In Italy, Villeneuve ran with a luck pushing setup for the weekend. He set the car up to have as much downforce as a Boeing 787 (in other words, an airliner has more downforce than his setup) . This was done to compensate for the lacking of power in the Mechacrome engine. The setup proved to be a very good one with Flight First Officer Villeneuve in his Boeing qualifying a very impressive 2nd, just 0.272 seconds slower than pole sitter Michael Schumacher. The race didn’t go as smoothly as qualifying as Villeneuve’s eventually and inevitably spin out.
See kids? You need downforce even at tracks like Monza.
Frentzen didn’t set his downforce like a Boeing but he could only manage 7th.
The following Grands Prix (Luxembourg and season closer Japanese) finished rather mediocrely.
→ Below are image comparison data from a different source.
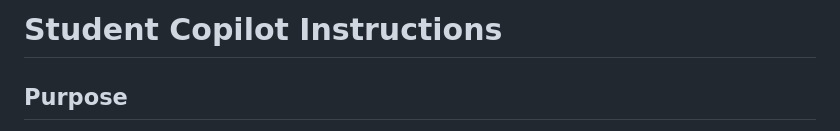
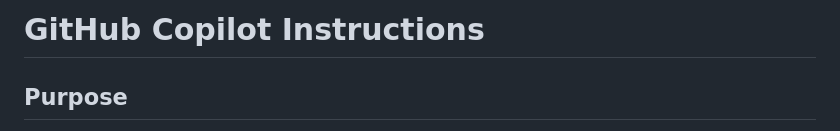
Before and after one commit to kensukesuzuki04/coding_with_ai, a Markdown page: STUDENT_COPILOT_INSTRUCTIONS.md, the part around the change. GitHub-like rendering.

Commit message:
Revise Student Copilot Instructions for clarity and updates
Updated the guide to include GitHub Copilot instructions, emphasizing its purpose, usage, and responsible use in academic settings.

```diff
--- a/STUDENT_COPILOT_INSTRUCTIONS.md
+++ b/STUDENT_COPILOT_INSTRUCTIONS.md
@@ -1,4 +1,4 @@
-# Student Copilot Instructions
+# GitHub Copilot Instructions
 
 ## Purpose
 
```
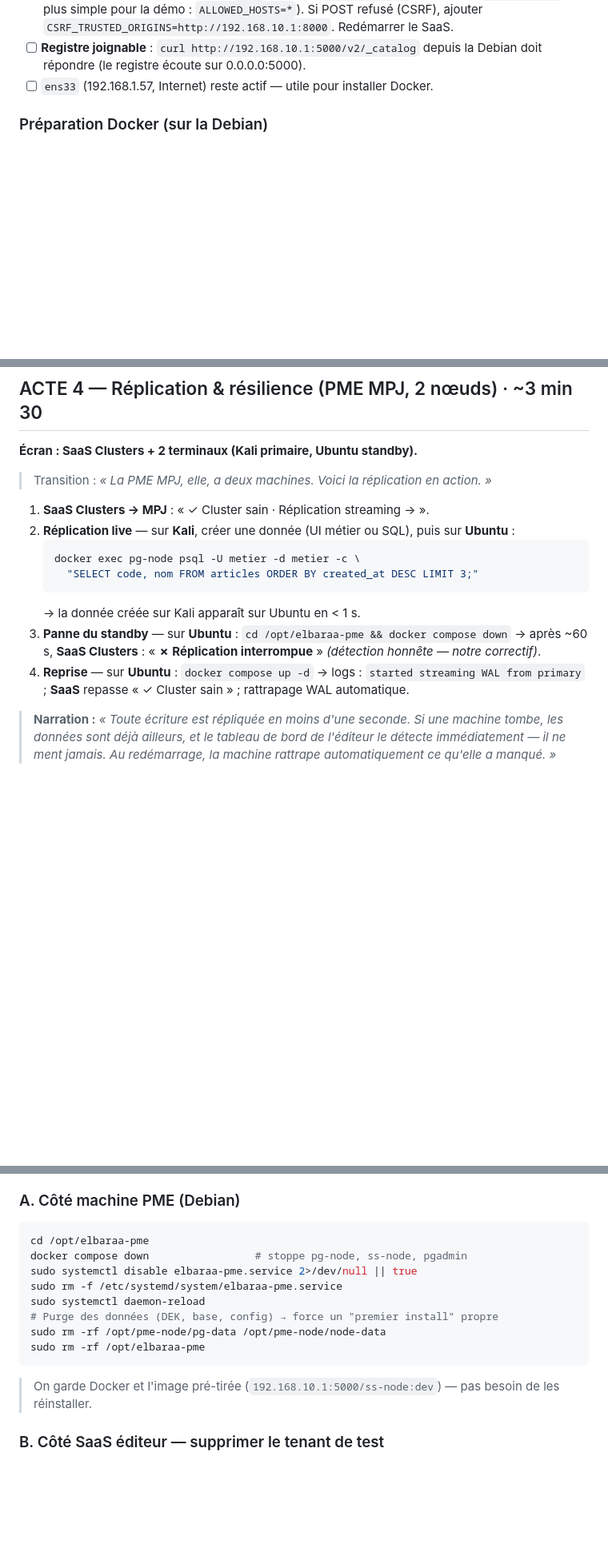
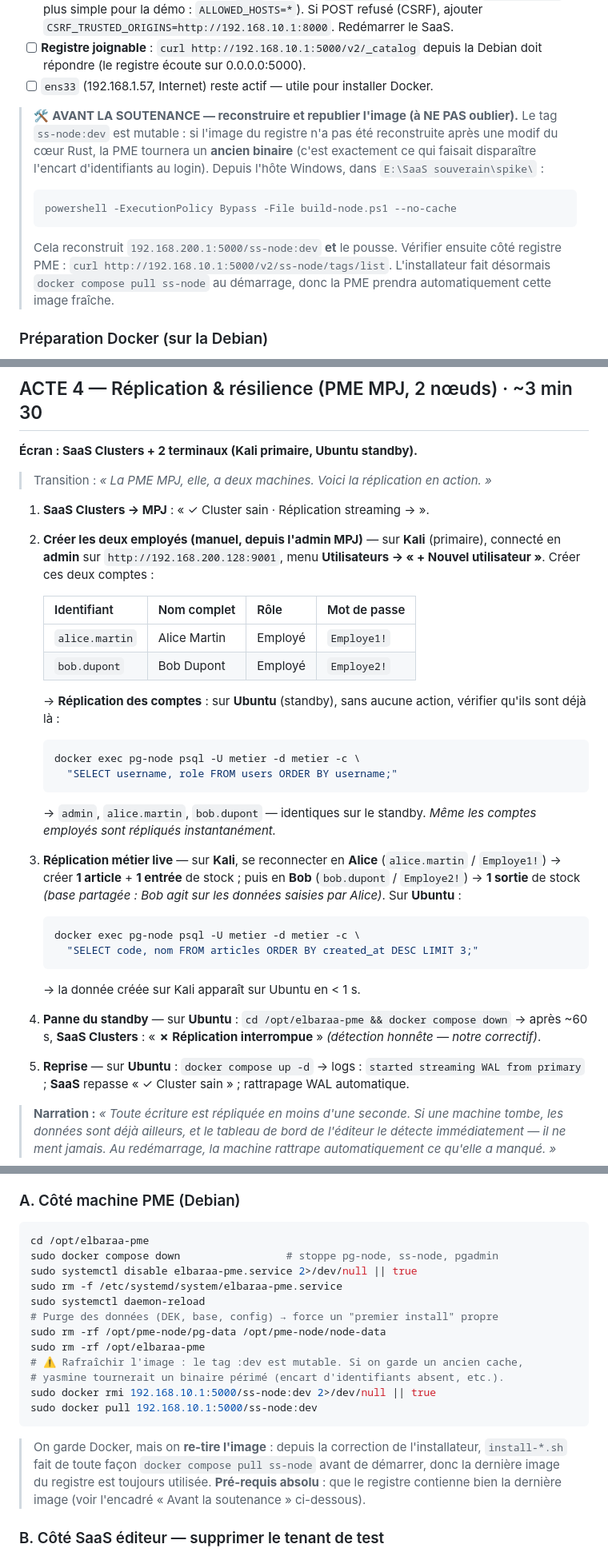
Before and after one commit to mpigajesse/saas-souverain, a Markdown page: docs/livrables_soutenance/MPIGA_Jesse_FE_Promo2026_Demo_soutenance.md, 3 parts joined by grey strips. Shown at 80% size. Rendered like a GitHub page; blank space fills up the shorter version.

Commit message:
docs(demo): ACTE 4 employes Bob/Alice + rafraichissement image au reset
- ACTE 4 enrichi : creation manuelle des 2 employes (alice.martin,
  bob.dupont) depuis l'admin MPJ, puis preuve de replication des comptes
  sur le standby (SELECT username,role) avant la replication metier.
- Antiseche : ajout de la verif de replication des comptes.
- Procedure de reset : on re-tire l'image (docker rmi + pull) au lieu de
  garder un cache perime ; encadre "avant la soutenance" pour reconstruire
  l'image (lie au fix du tag mutable ss-node:dev).

````diff
--- a/docs/livrables_soutenance/MPIGA_Jesse_FE_Promo2026_Demo_soutenance.md
+++ b/docs/livrables_soutenance/MPIGA_Jesse_FE_Promo2026_Demo_soutenance.md
@@ -35,6 +35,13 @@ L'hôte VMware a une patte virtuelle sur le VMnet `192.168.10.0/24` (typiquement
 - [ ] **Django accepte cette IP** : dans le `.env` du SaaS, `ALLOWED_HOSTS` doit inclure `192.168.10.1` (le plus simple pour la démo : `ALLOWED_HOSTS=*`). Si POST refusé (CSRF), ajouter `CSRF_TRUSTED_ORIGINS=http://192.168.10.1:8000`. Redémarrer le SaaS.
 - [ ] **Registre joignable** : `curl http://192.168.10.1:5000/v2/_catalog` depuis la Debian doit répondre (le registre écoute sur 0.0.0.0:5000).
 - [ ] `ens33` (192.168.1.57, Internet) reste actif — utile pour installer Docker.
+
+> 🛠️ **AVANT LA SOUTENANCE — reconstruire et republier l'image (à NE PAS oublier).**
+> Le tag `ss-node:dev` est mutable : si l'image du registre n'a pas été reconstruite après une modif du cœur Rust, la PME tournera un **ancien binaire** (c'est exactement ce qui faisait disparaître l'encart d'identifiants au login). Depuis l'hôte Windows, dans `E:\SaaS souverain\spike\` :
+> ```powershell
+> powershell -ExecutionPolicy Bypass -File build-node.ps1 --no-cache
+> ```
+> Cela reconstruit `192.168.200.1:5000/ss-node:dev` **et** le pousse. Vérifier ensuite côté registre PME : `curl http://192.168.10.1:5000/v2/ss-node/tags/list`. L'installateur fait désormais `docker compose pull ss-node` au démarrage, donc la PME prendra automatiquement cette image fraîche.
 
 ### Préparation Docker (sur la Debian)
 
@@ -129,15 +136,28 @@ L'hôte VMware a une patte virtuelle sur le VMnet `192.168.10.0/24` (typiquement
 > Transition : *« La PME MPJ, elle, a deux machines. Voici la réplication en action. »*
 
 1. **SaaS Clusters → MPJ** : « ✓ Cluster sain · Réplication streaming → ».
-2. **Réplication live** — sur **Kali**, créer une donnée (UI métier ou SQL), puis sur **Ubuntu** :
+2. **Créer les deux employés (manuel, depuis l'admin MPJ)** — sur **Kali** (primaire), connecté en **admin** sur `http://192.168.200.128:9001`, menu **Utilisateurs → « + Nouvel utilisateur »**. Créer ces deux comptes :
+
+   | Identifiant | Nom complet | Rôle | Mot de passe |
+   |---|---|---|---|
+   | `alice.martin` | Alice Martin | Employé | `Employe1!` |
+   | `bob.dupont` | Bob Dupont | Employé | `Employe2!` |
+
+   → **Réplication des comptes** : sur **Ubuntu** (standby), sans aucune action, vérifier qu'ils sont déjà là :
+   ```bash
+   docker exec pg-node psql -U metier -d metier -c \
+     "SELECT username, role FROM users ORDER BY username;"
+   ```
+   → `admin`, `alice.martin`, `bob.dupont` — identiques sur le standby. *Même les comptes employés sont répliqués instantanément.*
+3. **Réplication métier live** — sur **Kali**, se reconnecter en **Alice** (`alice.martin` / `Employe1!`) → créer **1 article** + **1 entrée** de stock ; puis en **Bob** (`bob.dupont` / `Employe2!`) → **1 sortie** de stock *(base partagée : Bob agit sur les données saisies par Alice)*. Sur **Ubuntu** :
    ```bash
    docker exec pg-node psql -U metier -d metier -c \
      "SELECT code, nom FROM articles ORDER BY created_at DESC LIMIT 3;"
    ```
    → la donnée créée sur Kali apparaît sur Ubuntu en < 1 s.
-3. **Panne du standby** — sur **Ubuntu** : `cd /opt/elbaraa-pme && docker compose down`
+4. **Panne du standby** — sur **Ubuntu** : `cd /opt/elbaraa-pme && docker compose down`
    → après ~60 s, **SaaS Clusters** : « **✗ Réplication interrompue** » *(détection honnête — notre correctif)*.
-4. **Reprise** — sur **Ubuntu** : `docker compose up -d`
+5. **Reprise** — sur **Ubuntu** : `docker compose up -d`
    → logs : `started streaming WAL from primary` ; **SaaS** repasse « ✓ Cluster sain » ; rattrapage WAL automatique.
 
 > **Narration :** *« Toute écriture est répliquée en moins d'une seconde. Si une machine tombe, les données sont déjà ailleurs, et le tableau de bord de l'éditeur le détecte immédiatement — il ne ment jamais. Au redémarrage, la machine rattrape automatiquement ce qu'elle a manqué. »*
@@ -203,15 +226,19 @@ docker compose up -d
 
 ```bash
 cd /opt/elbaraa-pme
-docker compose down                 # stoppe pg-node, ss-node, pgadmin
+sudo docker compose down                 # stoppe pg-node, ss-node, pgadmin
 sudo systemctl disable elbaraa-pme.service 2>/dev/null || true
 sudo rm -f /etc/systemd/system/elbaraa-pme.service
 sudo systemctl daemon-reload
 # Purge des données (DEK, base, config) → force un "premier install" propre
 sudo rm -rf /opt/pme-node/pg-data /opt/pme-node/node-data
 sudo rm -rf /opt/elbaraa-pme
+# ⚠️ Rafraîchir l'image : le tag :dev est mutable. Si on garde un ancien cache,
+# yasmine tournerait un binaire périmé (encart d'identifiants absent, etc.).
+sudo docker rmi 192.168.10.1:5000/ss-node:dev 2>/dev/null || true
+sudo docker pull 192.168.10.1:5000/ss-node:dev
 ```
-> On garde Docker et l'image pré-tirée (`192.168.10.1:5000/ss-node:dev`) — pas besoin de les réinstaller.
+> On garde Docker, mais on **re-tire l'image** : depuis la correction de l'installateur, `install-*.sh` fait de toute façon `docker compose pull ss-node` avant de démarrer, donc la dernière image du registre est toujours utilisée. **Pré-requis absolu** : que le registre contienne bien la dernière image (voir l'encadré « Avant la soutenance » ci-dessous).
 
 ### B. Côté SaaS éditeur — supprimer le tenant de test
 
````
Also changed, not shown: other parts of docs/livrables_soutenance/MPIGA_Jesse_FE_Promo2026_Demo_soutenance.md (+4 -1 lines).
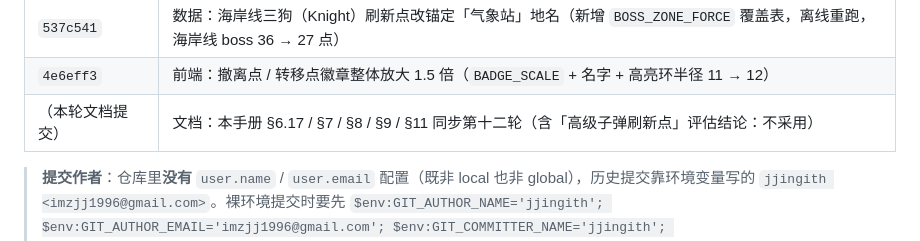
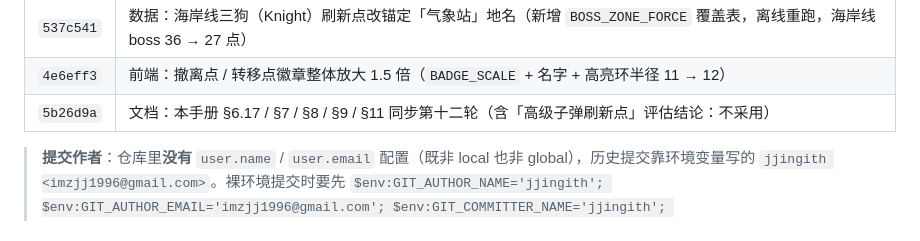
Before and after one commit to jjingith/eft-interactive-map, a Markdown page: AGENT_HANDOFF.md, the part around the change. Rendered like a GitHub page.

Commit message:
文档：补第十二轮文档提交自身的 hash

```diff
--- a/AGENT_HANDOFF.md
+++ b/AGENT_HANDOFF.md
@@ -706,7 +706,7 @@ topics：`escape-from-tarkov / tarkov / interactive-map / offline / eft / python
 | --- | --- |
 | `537c541` | 数据：海岸线三狗（Knight）刷新点改锚定「气象站」地名（新增 `BOSS_ZONE_FORCE` 覆盖表，离线重跑，海岸线 boss 36 → 27 点） |
 | `4e6eff3` | 前端：撤离点 / 转移点徽章整体放大 1.5 倍（`BADGE_SCALE` + 名字 + 高亮环半径 11 → 12） |
-| （本轮文档提交） | 文档：本手册 §6.17 / §7 / §8 / §9 / §11 同步第十二轮（含「高级子弹刷新点」评估结论：不采用） |
+| `5b26d9a` | 文档：本手册 §6.17 / §7 / §8 / §9 / §11 同步第十二轮（含「高级子弹刷新点」评估结论：不采用） |
 
 > **提交作者**：仓库里**没有** `user.name` / `user.email` 配置（既非 local 也非 global），历史提交靠环境变量写的
 > `jjingith <imzjj1996@gmail.com>`。裸环境提交时要先 `$env:GIT_AUTHOR_NAME='jjingith'; $env:GIT_AUTHOR_EMAIL='imzjj1996@gmail.com';
```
Again.
At the end of the season, defending champion Jacques Villeneuve, with 21 points, managed to finish in 5th place in the Championship, a 79 point deficit champion Mika Hakkinen. Defending Constructors’ Champion Williams Grand Prix Engineering finished 3rd in the Championship, a 118 points less than McLaren, with just 38 points.
The FW20 was a beginning of an end to the dominant era of Williams. The closest they have ever been to winning a championship since 1997 was in 2003 with Juan Pablo Montoya. He eventually was unfortunately out of contention due to reliability issues.